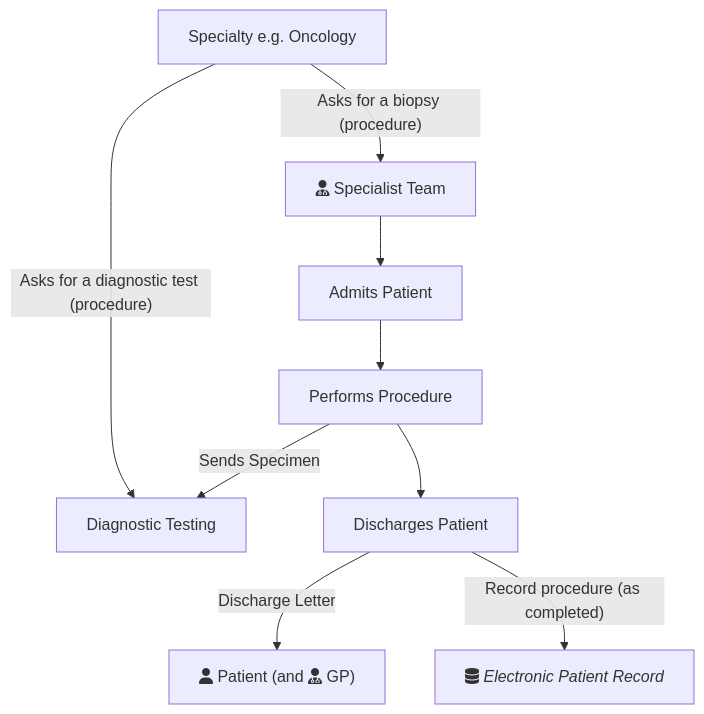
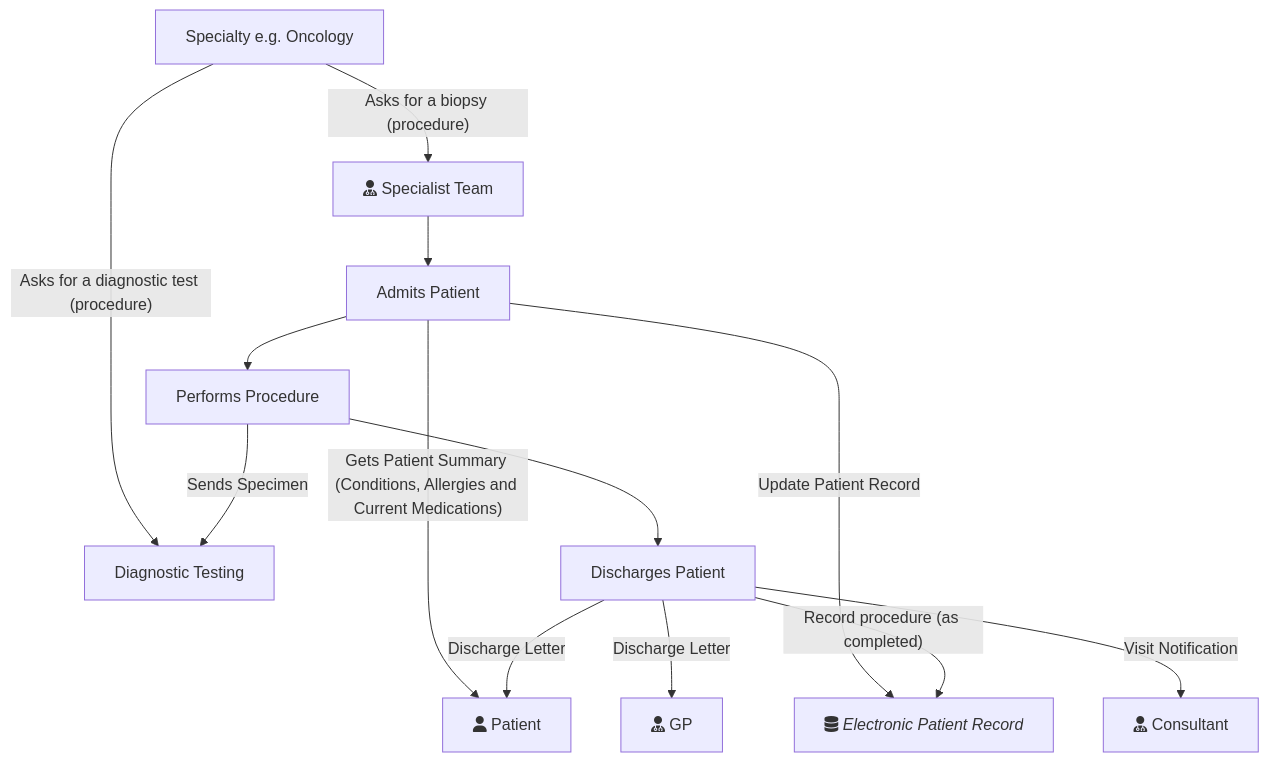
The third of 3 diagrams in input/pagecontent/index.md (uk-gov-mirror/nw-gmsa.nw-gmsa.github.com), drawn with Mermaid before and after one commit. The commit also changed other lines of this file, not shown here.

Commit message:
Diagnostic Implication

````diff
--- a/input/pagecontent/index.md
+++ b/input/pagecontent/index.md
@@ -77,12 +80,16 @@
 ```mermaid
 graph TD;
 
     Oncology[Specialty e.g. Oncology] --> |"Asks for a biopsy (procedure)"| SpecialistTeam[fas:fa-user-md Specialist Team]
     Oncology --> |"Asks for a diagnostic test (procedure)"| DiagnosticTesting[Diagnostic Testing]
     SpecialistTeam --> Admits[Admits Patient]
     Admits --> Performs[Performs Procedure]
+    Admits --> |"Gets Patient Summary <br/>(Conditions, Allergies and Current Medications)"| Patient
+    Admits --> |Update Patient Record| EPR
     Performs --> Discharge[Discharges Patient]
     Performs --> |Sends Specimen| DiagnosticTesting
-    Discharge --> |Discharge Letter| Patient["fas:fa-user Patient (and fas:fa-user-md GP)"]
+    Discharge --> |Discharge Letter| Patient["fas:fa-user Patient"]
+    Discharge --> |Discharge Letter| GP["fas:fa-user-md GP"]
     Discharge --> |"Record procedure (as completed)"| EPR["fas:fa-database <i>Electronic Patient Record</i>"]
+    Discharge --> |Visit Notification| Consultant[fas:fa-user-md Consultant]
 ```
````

:::::

• _WHAT IS NEEDED_: Each entry above should be given again exactly, with its pictures omitted.

• _SOLVED PROBLEM_:
The third of 3 diagrams in input/pagecontent/index.md (uk-gov-mirror/nw-gmsa.nw-gmsa.github.com), drawn with Mermaid before and after one commit. The commit also changed other lines of this file, not shown here.

Commit message:
Diagnostic Implication

````diff
--- a/input/pagecontent/index.md
+++ b/input/pagecontent/index.md
@@ -77,12 +80,16 @@
 ```mermaid
 graph TD;
 
     Oncology[Specialty e.g. Oncology] --> |"Asks for a biopsy (procedure)"| SpecialistTeam[fas:fa-user-md Specialist Team]
     Oncology --> |"Asks for a diagnostic test (procedure)"| DiagnosticTesting[Diagnostic Testing]
     SpecialistTeam --> Admits[Admits Patient]
     Admits --> Performs[Performs Procedure]
+    Admits --> |"Gets Patient Summary <br/>(Conditions, Allergies and Current Medications)"| Patient
+    Admits --> |Update Patient Record| EPR
     Performs --> Discharge[Discharges Patient]
     Performs --> |Sends Specimen| DiagnosticTesting
-    Discharge --> |Discharge Letter| Patient["fas:fa-user Patient (and fas:fa-user-md GP)"]
+    Discharge --> |Discharge Letter| Patient["fas:fa-user Patient"]
+    Discharge --> |Discharge Letter| GP["fas:fa-user-md GP"]
     Discharge --> |"Record procedure (as completed)"| EPR["fas:fa-database <i>Electronic Patient Record</i>"]
+    Discharge --> |Visit Notification| Consultant[fas:fa-user-md Consultant]
 ```
````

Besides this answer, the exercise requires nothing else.